When you visit the homepage of IRSS (International Rough Set Society), please have a look at IRSS Resources. In Guides, tutorials etc, there are two presentations. You may say that there’s “too much math” there. However, the whole idea is really straightforward, easy to implement and extend.
The first presentation introduces basic notions. (I suggest reading slides 1-33 and going back to the rest a bit later.) In particular, there’s the framework for removing superfluous attributes (columns) and shortening IF-THEN rules while learning decision (classification, prediction, etc.) models from data. I’ve already mentioned this way of optimization (simplification, clarification) of data-based models in the data mining thread (#3). Such a tendency is visible not only among rough setters but also in many areas of machine learning.
For those of you who may be interested, there are several pages of THE BOOK, i.e. the original book on rough sets by Zdzislaw Pawlak, avaliable at Google Books: http://books.google.com/books?id=MJPLCqIniGsC&hl=en
There are other RS books there as well, unfortunately only a few of them with full text.
Thanks a lot! This is indeed a very good reference. There were some rough set publications before but in this book Professor Pawlak was able to put everything together very clearly. It’s a pity that there are only a few first pages available in the free preview. Still, it’s worth reading them. On the one hand, it’s visible that original way of constructing knowledge granulations basing on indiscernibility relations is different from what we do in Infobright. On the other hand, we do rely on the notions of rough approximations in our technology and we’ll surely continue to refer even more to the rough set foundations in the future.
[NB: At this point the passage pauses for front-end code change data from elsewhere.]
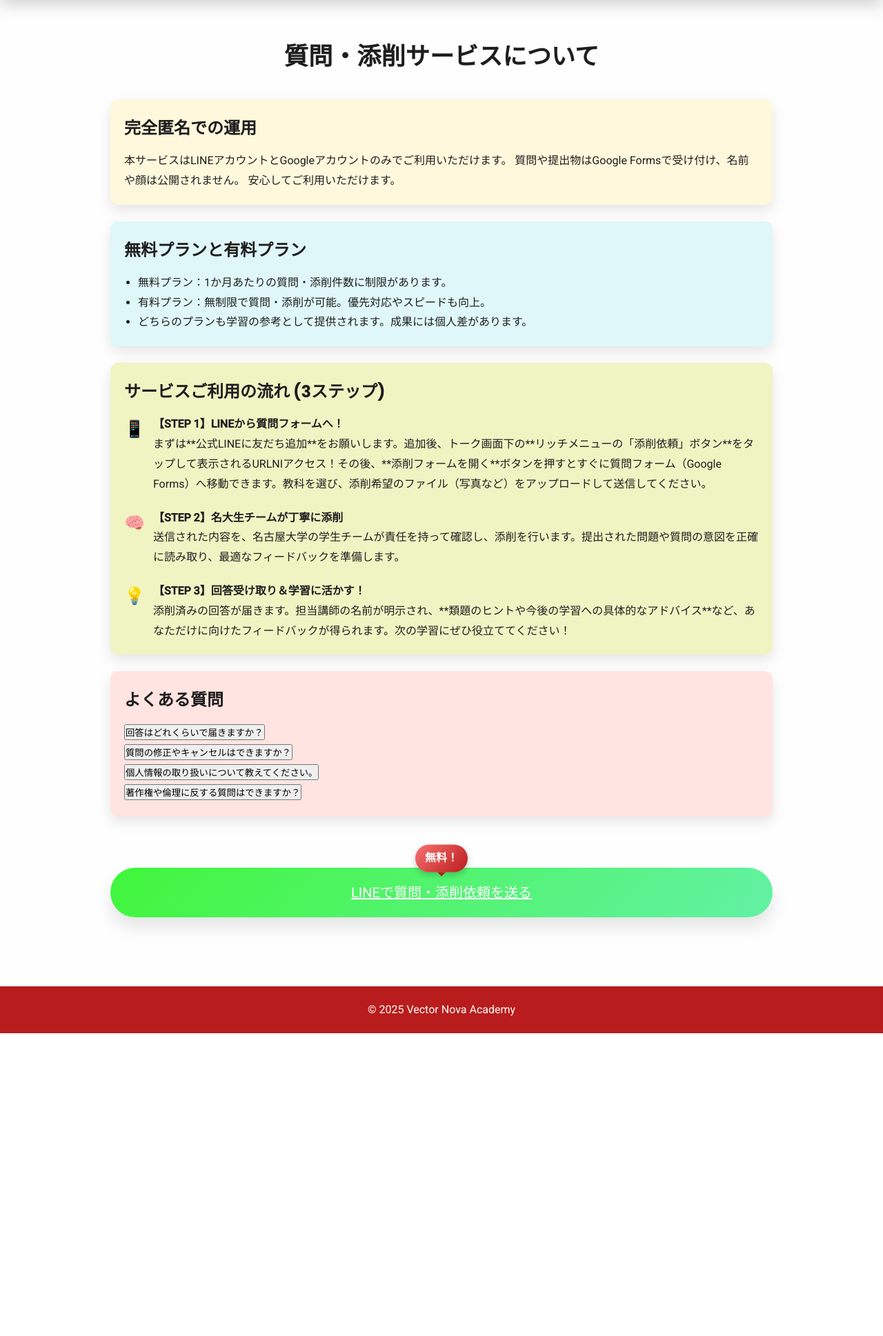
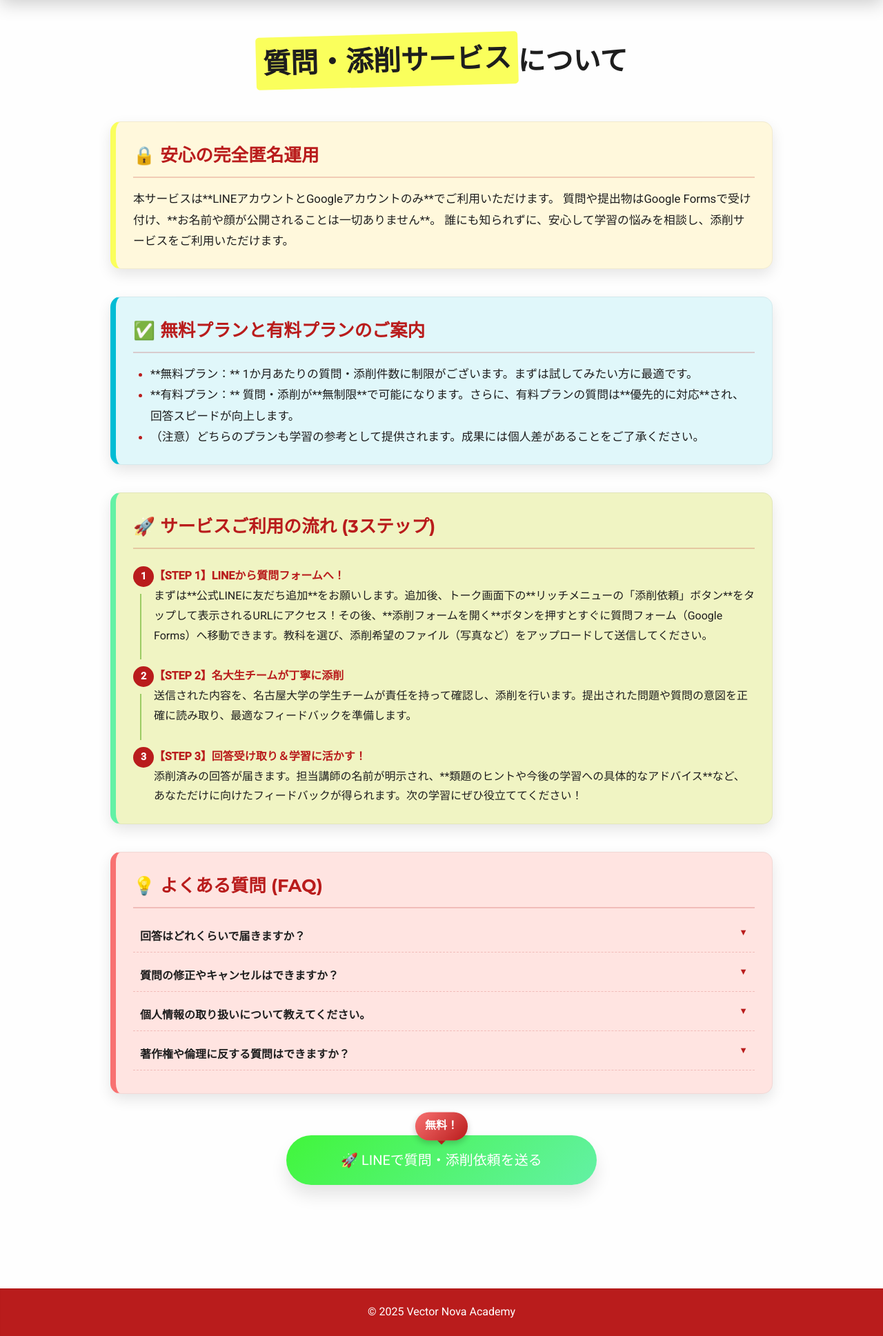
Before and after one commit to morisanyutakun-png/vectornova, a Flask app: page /qanda in a window 1280 px wide. Shown: the part 177-2114 px from the top of the page at 69% size. Before the commit the page ends 1675 px from the top, so only its background shows below. Run offline with Flask 3, Linux system fonts and the light colour scheme.

Commit message:
添削html追加

```diff
--- a/templates/qanda.html
+++ b/templates/qanda.html
@@ -5,14 +5,136 @@
     <meta name="viewport" content="width=device-width, initial-scale=1.0">
     <title>質問・添削 - Vector Nova Academy</title>
 
-    <!-- Google Fonts -->
-    <link href="https://fonts.googleapis.com/css2?family=Roboto:wght@400;500&family=Poppins:wght@600;700&family=Montserrat:wght@500;700&display=swap" rel="stylesheet">
+    <link rel="stylesheet" href="{{ url_for('static', filename='style.css') }}">
 
-    <!-- CSS -->
-    <link rel="stylesheet" href="{{ url_for('static', filename='style.css') }}">
+    <style>
+        /* Card共通のスタイル調整 */
+        .qanda-card {
+            font-family: 'Roboto', sans-serif;
+            border: 1px solid rgba(0, 0, 0, 0.05); /* 境界線をうっすら追加 */
+            transition: transform 0.3s ease, box-shadow 0.3s ease;
+        }
+        .qanda-card:hover {
+            transform: translateY(-5px);
+            box-shadow: 0 15px 35px rgba(0, 0, 0, 0.15);
+        }
+        .qanda-card h3 {
+            font-family: 'Montserrat', sans-serif !important;
+            font-weight: 700;
+            color: #b91c1c; /* メインカラーを使用 */
+            padding-bottom: 8px;
+            border-bottom: 2px solid rgba(185, 28, 28, 0.2);
+            margin-bottom: 15px !important;
+        }
+
+        /* 匿名カードの強調 */
+        .qanda-card.anonymous-card {
+            background: #fff8dc; /* 薄い黄色 */
+            border-left: 8px solid #faff5c; /* 左側に目立つライン */
+        }
+
+        /* プランカードの強調 */
+        .qanda-card.plan-info-card {
+            background: #e0f7fa; /* 薄い青 */
+            border-left: 8px solid #00bcd4; /* 左側に目立つライン */
+        }
+        .plan-info-card li::marker {
+            color: #b91c1c;
+            font-size: 1.1rem;
+        }
+
+        /* 利用の流れ（タイムライン）の強化 */
+        .qanda-card.timeline-card {
+            background: #f0f4c3; /* 薄い緑 */
+            border-left: 8px solid #63f1a5;
+        }
+        .timeline-step {
+            position: relative;
+            padding-left: 30px; /* アイコン分のスペース */
+        }
+        /* タイムラインの縦線 */
+        .timeline-step:not(:last-child)::before {
+            content: '';
+            position: absolute;
+            left: 10px;
+            top: 40px;
+            bottom: -20px;
+            width: 2px;
+            background-color: #9ccc65; /* 緑色の中間色 */
+        }
+        .timeline-step > div:first-child {
+            position: absolute;
+            left: 0;
+            top: 0;
+            background-color: #b91c1c;
+            color: #fff;
+            border-radius: 50%;
+            width: 30px;
+            height: 30px;
+            display: flex;
+            justify-content: center;
+            align-items: center;
+            font-size: 0.9rem !important;
+            box-shadow: 0 0 0 4px #f0f4c3; /* 背景色と同じ色のリング */
+            font-weight: bold;
+        }
+
+        /* FAQの強化 */
+        .qanda-card.faq-card {
+            background: #ffe4e1; /* 薄い赤 */
+            border-left: 8px solid #f87171;
+        }
+        .faq-item {
+            margin-bottom: 8px;
+            border-bottom: 1px dashed rgba(185, 28, 28, 0.2);
+        }
+        .faq-question {
+            width: 100%;
+            text-align: left;
+            padding: 12px 10px;
+            background: none;
+            border: none;
+            font-family: 'Montserrat', sans-serif;
+            font-size: 1rem;
+            font-weight: 600;
+            color: #1e1e1e;
+            cursor: pointer;
+            outline: none;
+            transition: background-color 0.2s;
+            position: relative;
+        }
+        .faq-question:hover {
+            background-color: rgba(185, 28, 28, 0.05);
+        }
+        .faq-question::after {
+            content: '▼';
+            position: absolute;
+            right: 10px;
+            font-size: 0.8rem;
+            color: #b91c1c;
+            transition: transform 0.3s;
+        }
+
+        /* FAQ回答表示時のアイコン回転 (JavaScriptが必要です) */
+        /* .faq-question.active::after {
+            transform: rotate(180deg);
+        } */
+        .faq-answer {
+            background-color: rgba(255, 255, 255, 0.7);
+            padding: 10px 15px !important;
+            border-radius: 8px;
+            margin-top: 5px;
+            font-size: 0.95rem;
+            line-height: 1.6;
+        }
+
+        /* CTAボタンのサイズ調整 */
+        .cta-button {
+            max-width: 450px;
+        }
+    </style>
 </head>
 <body>
-    <!-- ===================== ヘッダー ===================== -->
     <header>
         <div class="header-container">
             <h1>Vector Nova Academy</h1>
@@ -25,59 +147,57 @@
         </div>
     </header>
 
-    <!-- ===================== メイン ===================== -->
     <main style="padding: 50px 20px; max-width: 1000px; margin: 0 auto;">
-    <h2 style="font-family: 'Poppins', sans-serif; font-size: 2.2rem; text-align:center; margin-bottom:30px;">
-        質問・添削サービスについて
+    <h2 style="font-family: 'Poppins', sans-serif; font-size: 2.5rem; text-align:center; margin-bottom:50px; color:#1e1e1e;">
+        <span style="background-color: #faff5c; padding: 2px 10px; border-radius: 5px; display: inline-block; transform: rotate(-1.5deg);">
+            質問・添削サービス
+        </span>について
     </h2>
 
-    <div class="qanda-section" style="display:flex; flex-direction:column; gap:24px;">
+    <div class="qanda-section" style="display:flex; flex-direction:column; gap:40px;">
 
-        <!-- 完全匿名 -->
-<div class="qanda-card" style="padding:20px; border-radius:12px; background:#fff8dc; box-shadow:0 8px 20px rgba(0,0,0,0.1);">
-    <h3 style="font-family:'Poppins', sans-serif; font-size:1.5rem; margin-bottom:12px;">完全匿名での運用</h3>
-    <p>
-        本サービスはLINEアカウントとGoogleアカウントのみでご利用いただけます。
-        質問や提出物はGoogle Formsで受け付け、名前や顔は公開されません。
-        安心してご利用いただけます。
+        <div class="qanda-card anonymous-card" style="padding:25px; border-radius:15px; box-shadow:0 8px 20px rgba(0,0,0,0.1);">
+            <h3 style="font-size:1.6rem;">🔒 安心の完全匿名運用</h3>
+            <p style="font-size:1.05rem;">
+                本サービスは**LINEアカウントとGoogleアカウントのみ**でご利用いただけます。
+                質問や提出物はGoogle Formsで受け付け、**お名前や顔が公開されることは一切ありません**。
+                誰にも知られずに、安心して学習の悩みを相談し、添削サービスをご利用いただけます。
             </p>
         </div>
 
-        <!-- プランの説明 -->
-        <div class="qanda-card" style="padding:20px; border-radius:12px; background:#e0f7fa; box-shadow:0 8px 20px rgba(0,0,0,0.1);">
-            <h3 style="font-family:'Poppins', sans-serif; font-size:1.5rem; margin-bottom:12px;">無料プランと有料プラン</h3>
-            <ul style="margin-left:20px; list-style-type: disc;">
-                <li>無料プラン：1か月あたりの質問・添削件数に制限があります。</li>
-                <li>有料プラン：無制限で質問・添削が可能。優先対応やスピードも向上。</li>
-                <li>どちらのプランも学習の参考として提供されます。成果には個人差があります。</li>
+        <div class="qanda-card plan-info-card" style="padding:25px; border-radius:15px; box-shadow:0 8px 20px rgba(0,0,0,0.1);">
+            <h3 style="font-size:1.6rem;">✅ 無料プランと有料プランのご案内</h3>
+            <ul style="margin-left:25px; list-style-type: disc; font-size:1.05rem;">
+                <li>**無料プラン：** 1か月あたりの質問・添削件数に制限がございます。まずは試してみたい方に最適です。</li>
+                <li>**有料プラン：** 質問・添削が**無制限**で可能になります。さらに、有料プランの質問は**優先的に対応**され、回答スピードが向上します。</li>
+                <li>（注意）どちらのプランも学習の参考として提供されます。成果には個人差があることをご了承ください。</li>
             </ul>
         </div>
 
-        <!-- 利用の流れ -->
-<div class="qanda-card" style="padding:20px; border-radius:12px; background:#f0f4c3; box-shadow:0 8px 20px rgba(0,0,0,0.1);">
-    <h3 style="font-family:'Poppins', sans-serif; font-size:1.5rem; margin-bottom:12px;">サービスご利用の流れ (3ステップ)</h3>
-    <div class="timeline" style="display:flex; flex-direction:column; gap:20px;">
+        <div class="qanda-card timeline-card" style="padding:25px; border-radius:15px; box-shadow:0 8px 20px rgba(0,0,0,0.1);">
+            <h3 style="font-size:1.6rem;">🚀 サービスご利用の流れ (3ステップ)</h3>
+            <div class="timeline" style="display:flex; flex-direction:column; gap:30px; padding-top:10px;">
 
-        <div class="timeline-step" style="display:flex; align-items:flex-start; gap:12px;">
-            <div style="font-size:1.5rem;">📱</div>
+                <div class="timeline-step">
+                    <div style="font-size:1.5rem;">1</div>
                     <div>
-                <strong>【STEP 1】LINEから質問フォームへ！</strong><br>
-                まずは**公式LINEに友だち追加**をお願いします。追加後、トーク画面下の**リッチメニューの「添削依頼」ボタン**をタップして表示されるURLNIアクセス！その後、**添削フォームを開く**ボタンを押すとすぐに質問フォーム（Google Forms）へ移動できます。教科を選び、添削希望のファイル（写真など）をアップロードして送信してください。
+                        <strong style="color:#b91c1c;">【STEP 1】LINEから質問フォームへ！</strong><br>
+                        まずは**公式LINEに友だち追加**をお願いします。追加後、トーク画面下の**リッチメニューの「添削依頼」ボタン**をタップして表示されるURLにアクセス！その後、**添削フォームを開く**ボタンを押すとすぐに質問フォーム（Google Forms）へ移動できます。教科を選び、添削希望のファイル（写真など）をアップロードして送信してください。
                     </div>
                 </div>
 
-        <div class="timeline-step" style="display:flex; align-items:flex-start; gap:12px;">
-            <div style="font-size:1.5rem;">🧠</div>
+                <div class="timeline-step">
+                    <div style="font-size:1.5rem;">2</div>
                     <div>
-                <strong>【STEP 2】名大生チームが丁寧に添削</strong><br>
+                        <strong style="color:#b91c1c;">【STEP 2】名大生チームが丁寧に添削</strong><br>
                         送信された内容を、名古屋大学の学生チームが責任を持って確認し、添削を行います。提出された問題や質問の意図を正確に読み取り、最適なフィードバックを準備します。
                     </div>
                 </div>
 
-        <div class="timeline-step" style="display:flex; align-items:flex-start; gap:12px;">
-            <div style="font-size:1.5rem;">💡</div>
+                <div class="timeline-step">
+                    <div style="font-size:1.5rem;">3</div>
                     <div>
-                <strong>【STEP 3】回答受け取り＆学習に活かす！</strong><br>
+                        <strong style="color:#b91c1c;">【STEP 3】回答受け取り＆学習に活かす！</strong><br>
                         添削済みの回答が届きます。担当講師の名前が明示され、**類題のヒントや今後の学習への具体的なアドバイス**など、あなただけに向けたフィードバックが得られます。次の学習にぜひ役立ててください！
                     </div>
                 </div>
@@ -85,46 +205,67 @@
             </div>
         </div>
 
-<!-- FAQ（アコーディオン風サンプル） -->
-<div class="qanda-card" style="padding:20px; border-radius:12px; background:#ffe4e1; box-shadow:0 8px 20px rgba(0,0,0,0.1);">
-    <h3 style="font-family:'Poppins', sans-serif; font-size:1.5rem; margin-bottom:12px;">よくある質問</h3>
+        <div class="qanda-card faq-card" style="padding:25px; border-radius:15px; box-shadow:0 8px 20px rgba(0,0,0,0.1);">
+            <h3 style="font-size:1.6rem;">💡 よくある質問 (FAQ)</h3>
 
             <div class="faq-item">
                 <button class="faq-question">回答はどれくらいで届きますか？</button>
-        <div class="faq-answer" style="display:none; padding:8px 0;">プランに応じて数時間〜数日でお届けします。</div>
+                <div class="faq-answer" style="display:none;">プランに応じて数時間〜数日でお届けします。有料プランは優先対応でよりスピーディです。</div>
             </div>
 
             <div class="faq-item">
                 <button class="faq-question">質問の修正やキャンセルはできますか？</button>
-        <div class="faq-answer" style="display:none; padding:8px 0;">質問送信後、システムが処理を開始すると原則として修正・キャンセルは承れません。送信前に内容を十分にご確認ください。</div>
+                <div class="faq-answer" style="display:none;">質問送信後、システムが処理を開始すると原則として修正・キャンセルは承れません。送信前に内容を十分にご確認ください。</div>
             </div>
 
             <div class="faq-item">
                 <button class="faq-question">個人情報の取り扱いについて教えてください。</button>
-        <div class="faq-answer" style="display:none; padding:8px 0;">お客様からいただいた情報は、回答作成の目的のみに使用し、厳重に管理いたします。詳細はプライバシーポリシーをご覧ください。</div>
+                <div class="faq-answer" style="display:none;">お客様からいただいた情報は、回答作成の目的のみに使用し、厳重に管理いたします。詳細はプライバシーポリシーをご覧ください。</div>
             </div>
 
             <div class="faq-item">
                 <button class="faq-question">著作権や倫理に反する質問はできますか？</button>
-        <div class="faq-answer" style="display:none; padding:8px 0;">できません。送信はご遠慮ください。</div>
+                <div class="faq-answer" style="display:none;">できません。著作権を侵害する内容、または公序良俗・倫理に反する質問の送信はご遠慮ください。</div>
             </div>
         </div>
 
 
-    <!-- CTAボタン -->
-                <div class="cta-wrapper">
+        <div class="cta-wrapper" style="margin-top:20px; margin-bottom: 50px;">
             <div class="free-badge">無料！</div>
-                    <a href="{{ url_for('business_line') }}" class="cta-button">LINEで質問・添削依頼を送る</a>
+            <a href="{{ url_for('business_line') }}" class="cta-button" style="text-decoration: none; display: flex; justify-content: center;">
+                🚀 LINEで質問・添削依頼を送る
+            </a>
         </div>
     </div>
-        </section>
-
     </main>
 
 
-    <!-- ===================== フッター ===================== -->
     <footer style="background:#b91c1c; color:#fff; text-align:center; padding:20px 0; margin-top:50px;">
         <p>&copy; 2025 Vector Nova Academy</p>
     </footer>
+
+    <script>
+        document.addEventListener('DOMContentLoaded', function() {
+            const faqQuestions = document.querySelectorAll('.faq-question');
+            faqQuestions.forEach(button => {
+                button.addEventListener('click', () => {
+                    const answer = button.nextElementSibling;
+                    const isExpanded = answer.style.display === 'block';
+
+                    // すべての回答を閉じる
+                    document.querySelectorAll('.faq-answer').forEach(ans => {
+                        ans.style.display = 'none';
+                        ans.previousElementSibling.classList.remove('active');
+                    });
+
+                    // クリックされた回答を開く
+                    if (!isExpanded) {
+                        answer.style.display = 'block';
+                        button.classList.add('active');
+                    }
+                });
+            });
+        });
+    </script>
 </body>
 </html>
```
Lines whose indentation alone changed are shown as unchanged.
It reminds me about another publication. Sorry if I mentioned about it before. I hope I’m not getting boring. When I attended SIGMOD 2008, I noticed some familiar printouts at the conference registration desk. I came closer and… those were copies of even earlier paper (a decade before the book about rough sets):
Zdzislaw Pawlak: Information systems theoretical foundations. Inf. Syst. 6(3): 205-218 (1981)
It was about interpretation of data, information derivable from data, and the querying methodologies related to data and data information. Pawlak’s approach with this respect can be regarded as an alternative to Codd’s framework for relational data models. There are some interesting similarities and dissimilarities.
I’ll try to get a reasonable quality electronic version of this paper.